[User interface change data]
____________________

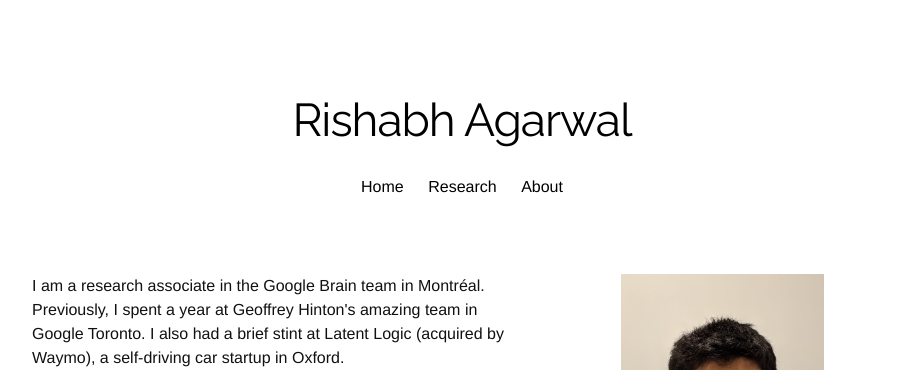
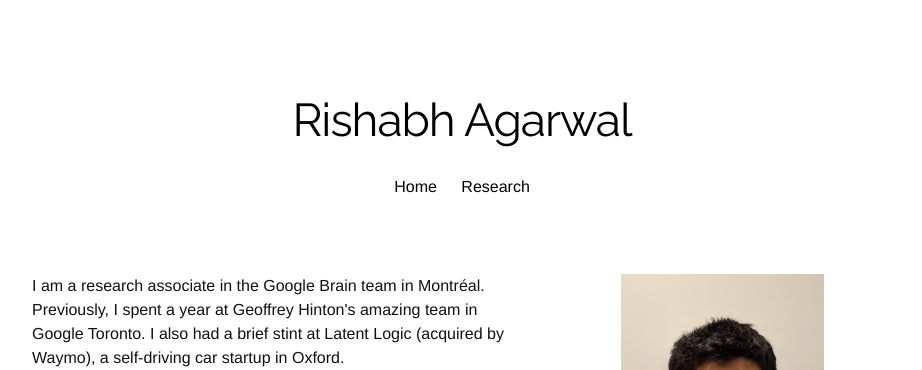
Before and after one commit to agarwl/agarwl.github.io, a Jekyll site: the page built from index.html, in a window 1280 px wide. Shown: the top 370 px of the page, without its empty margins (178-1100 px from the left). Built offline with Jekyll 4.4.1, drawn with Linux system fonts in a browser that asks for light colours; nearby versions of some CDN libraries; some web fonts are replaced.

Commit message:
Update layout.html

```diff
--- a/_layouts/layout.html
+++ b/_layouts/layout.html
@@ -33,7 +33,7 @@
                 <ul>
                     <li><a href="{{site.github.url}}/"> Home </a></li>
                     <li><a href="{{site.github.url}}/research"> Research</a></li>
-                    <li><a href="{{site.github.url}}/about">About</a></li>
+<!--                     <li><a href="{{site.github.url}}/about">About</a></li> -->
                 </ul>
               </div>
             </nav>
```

____________________

# [What the task requires]
The string "html" marks the lines to copy; report each of them from the data above.

# [The completed task]
Before and after one commit to agarwl/agarwl.github.io, a Jekyll site: the page built from index.html, in a window 1280 px wide. Shown: the top 370 px of the page, without its empty margins (178-1100 px from the left). Built offline with Jekyll 4.4.1, drawn with Linux system fonts in a browser that asks for light colours; nearby versions of some CDN libraries; some web fonts are replaced.
Update layout.html
--- a/_layouts/layout.html
+++ b/_layouts/layout.html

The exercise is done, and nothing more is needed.